    A similar problem arises with the play’s treatment of English responses to ‘foreignness’. Franceschina is a pan-national character — a Dutch woman whose speech involves a ‘helter-skelter of Germanic, French, Italian, as well as pure English, pronunciation’ (Wine, ‘Introduction’ p. xix, note 15) — and in this she may be seen as representative of the growing cosmopolitanism of early modern London. As Jean Howard notes, in rejecting her, Freevill chooses ‘the purity of a good English marriage’ over the dangerous allure of the foreign. However, we are given an alternative perspective to Freevill’s ‘defensive … Englishness’ in the character of Cocledemoy: the loveable rogue of the subplot. Cocledemoy does not retreat from the foreign; instead, he masters it, showing throughout the play his ability to impersonate those of other nationalities, while always remaining essentially himself. Asarsu, ‘Cocledemoy represents an Englishness dependent upon quick wits, libertine sexuality, and the cosmopolitan ability to observe and master otherness without being destroyed by it’. The play thus offers two different types of Englishness in Freevill and Cocledemoy, with Marston, characteristically, making it difficult if not impossible for us to know which of these might be considered the ideal. See Howard , Theatre of a City: The Places of London Comedy 1598–1642 (Philadelphia PA: Pennsylvania University Press, 2007) pp. 151–7.Google Scholar
  33. 67.
    William M. Hamlin, ‘Common Customers in Marston’s Dutch Courtesan and Florio’s Montaigne,’ Studies in English Literature 52.2 (2012) p. 420.Google Scholar
  34. 71.
    Joel Kaplan, ‘John Marston’s Fawn: A Saturnalian Satire’, Studies in English Literature 9.2 (1969) pp. 347–9.CrossRefGoogle Scholar
  35. 75.
    Jeremy Lopez, Theatrical Convention and Audience Response in Early Modern Drama (Cambridge: Cambridge University Press, 2003) p. 150.Google Scholar
  36. 79.
    Douglas Duncan, ‘Ben Jonson’s Lucianic Irony’, ARIEL: A Review of International English Literature 1.2 (1970) p. 48.Google Scholar

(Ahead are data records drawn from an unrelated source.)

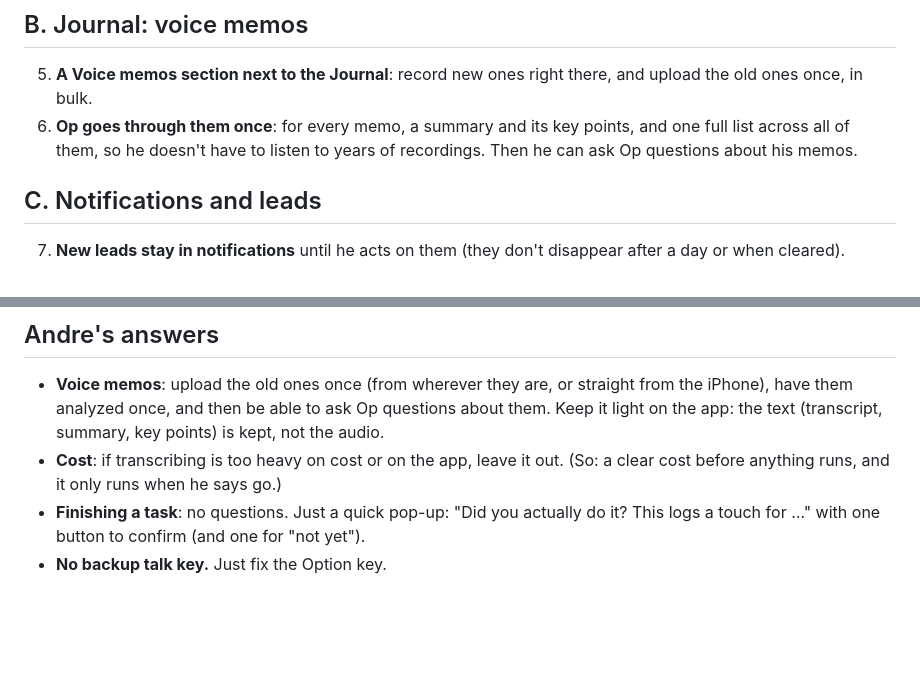
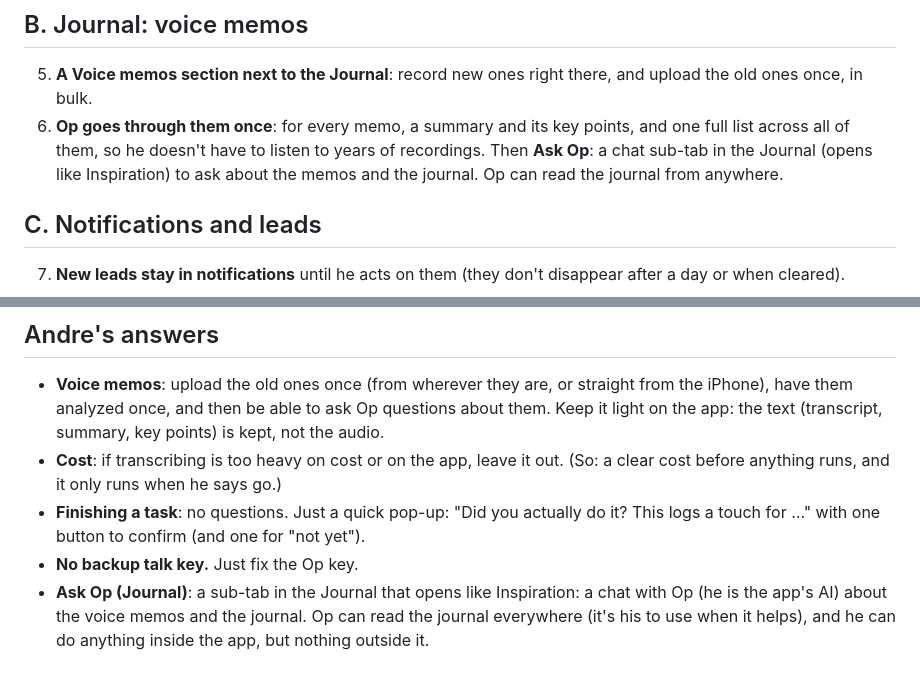
Before and after one commit to andreflicz/operator, a Markdown page: Operator-source-split 2/ROUND-67-LIST.md, 2 parts joined by grey strips. GitHub-like rendering; blank space fills up the shorter version.

Commit message:
Round 67 list: Ask Op in the Journal
Co-Authored-By: Claude Opus 5.5 <noreply@anthropic.com>
Claude-Session: https://claude.ai/code/session_01C1Ytj9nKNag7AdtfivRfqu

```diff
--- a/Operator-source-split 2/ROUND-67-LIST.md
+++ b/Operator-source-split 2/ROUND-67-LIST.md
@@ -18,7 +18,8 @@ list but never fixed).
 ## B. Journal: voice memos
 5. **A Voice memos section next to the Journal**: record new ones right there, and upload the old ones once, in bulk.
 6. **Op goes through them once**: for every memo, a summary and its key points, and one full list across all of them,
-   so he doesn't have to listen to years of recordings. Then he can ask Op questions about his memos.
+   so he doesn't have to listen to years of recordings. Then **Ask Op**: a chat sub-tab in the Journal (opens like
+   Inspiration) to ask about the memos and the journal. Op can read the journal from anywhere.
 
 ## C. Notifications and leads
 7. **New leads stay in notifications** until he acts on them (they don't disappear after a day or when cleared).
@@ -49,4 +50,7 @@ list but never fixed).
   and it only runs when he says go.)
 - **Finishing a task**: no questions. Just a quick pop-up: "Did you actually do it? This logs a touch for …" with one
   button to confirm (and one for "not yet").
-- **No backup talk key.** Just fix the Option key.
+- **No backup talk key.** Just fix the Op key.
+- **Ask Op (Journal)**: a sub-tab in the Journal that opens like Inspiration: a chat with Op (he is the app's AI) about the
+  voice memos and the journal. Op can read the journal everywhere (it's his to use when it helps), and he can do
+  anything inside the app, but nothing outside it.
```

Copyright information

© Rebecca Yearling 2016

Authors and Affiliations

  • Rebecca Yearling
    • 1
  1. 1.Keele UniversityUK

Personalised recommendations